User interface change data
┌──
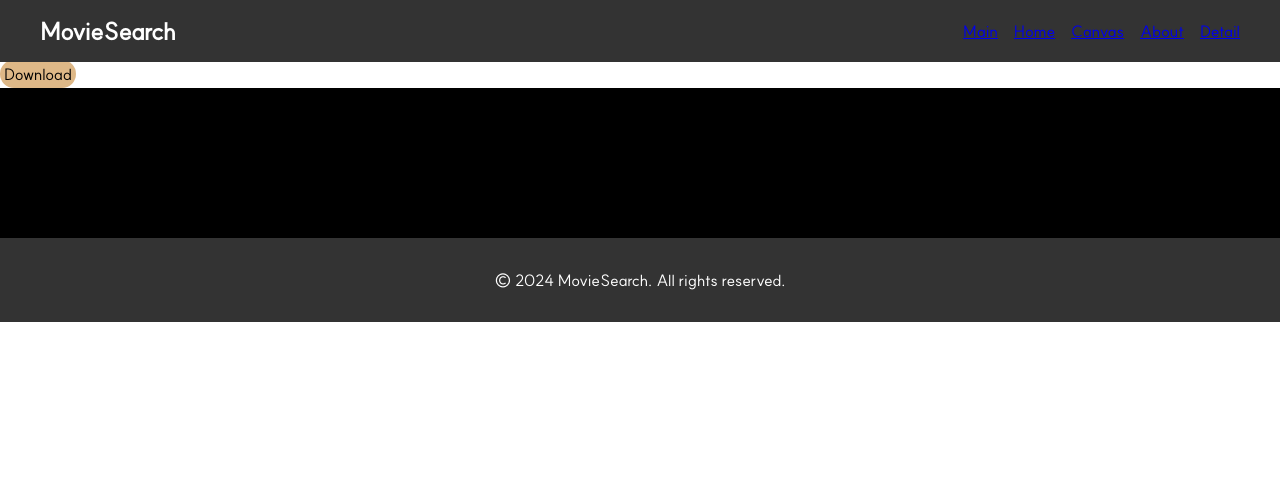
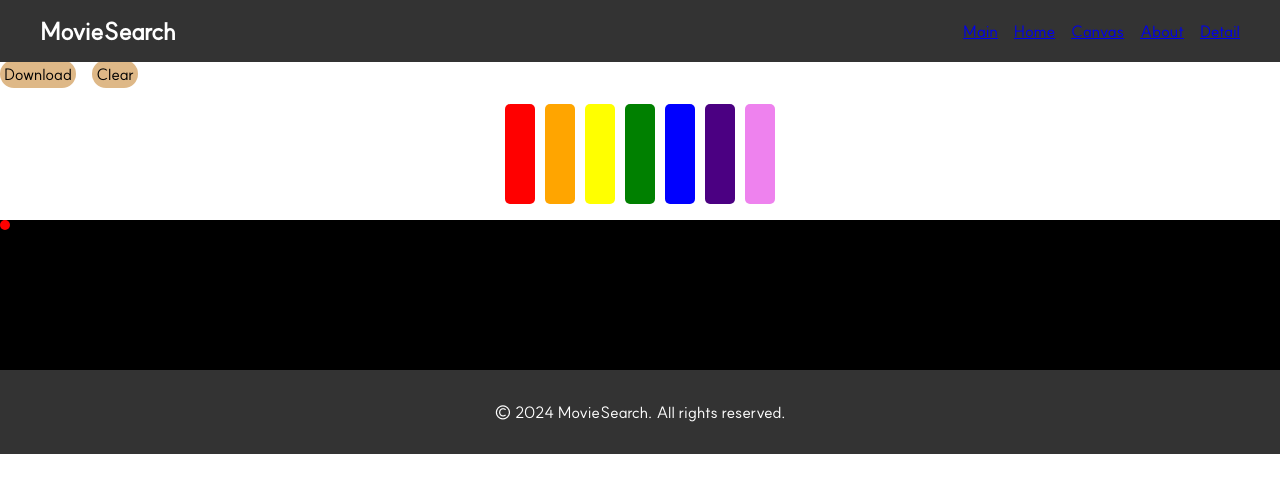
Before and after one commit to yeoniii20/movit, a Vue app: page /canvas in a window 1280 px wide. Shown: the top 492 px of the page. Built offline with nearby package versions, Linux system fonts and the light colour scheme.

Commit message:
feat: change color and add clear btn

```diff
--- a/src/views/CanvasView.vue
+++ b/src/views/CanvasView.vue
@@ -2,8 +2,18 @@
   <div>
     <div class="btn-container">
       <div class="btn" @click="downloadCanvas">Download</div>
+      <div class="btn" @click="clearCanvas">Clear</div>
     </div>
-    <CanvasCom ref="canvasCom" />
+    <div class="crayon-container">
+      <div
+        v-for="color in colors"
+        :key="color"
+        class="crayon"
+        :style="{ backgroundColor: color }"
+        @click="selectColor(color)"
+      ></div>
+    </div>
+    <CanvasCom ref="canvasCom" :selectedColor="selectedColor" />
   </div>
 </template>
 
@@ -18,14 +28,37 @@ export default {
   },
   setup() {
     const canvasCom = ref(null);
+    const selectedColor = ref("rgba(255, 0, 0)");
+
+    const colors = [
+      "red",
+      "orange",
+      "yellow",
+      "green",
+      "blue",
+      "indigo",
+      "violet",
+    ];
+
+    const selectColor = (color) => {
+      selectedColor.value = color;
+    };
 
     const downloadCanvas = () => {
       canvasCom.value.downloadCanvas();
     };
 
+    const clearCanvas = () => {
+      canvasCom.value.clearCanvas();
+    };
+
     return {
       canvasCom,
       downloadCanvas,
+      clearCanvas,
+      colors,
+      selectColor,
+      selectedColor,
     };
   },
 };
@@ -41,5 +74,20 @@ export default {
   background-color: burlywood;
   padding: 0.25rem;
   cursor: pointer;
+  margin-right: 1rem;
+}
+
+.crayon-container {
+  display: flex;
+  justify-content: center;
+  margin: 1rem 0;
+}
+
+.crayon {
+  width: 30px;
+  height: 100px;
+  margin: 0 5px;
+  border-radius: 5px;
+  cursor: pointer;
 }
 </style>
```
└──
• WHAT NEEDS TO BE DONE: Reproduce every line from the preceding data in which the word "canvasCom" can be found.

• ANSWER:
-    <CanvasCom ref="canvasCom" />
+    <CanvasCom ref="canvasCom" :selectedColor="selectedColor" />
     const canvasCom = ref(null);
       canvasCom.value.downloadCanvas();
+      canvasCom.value.clearCanvas();
       canvasCom,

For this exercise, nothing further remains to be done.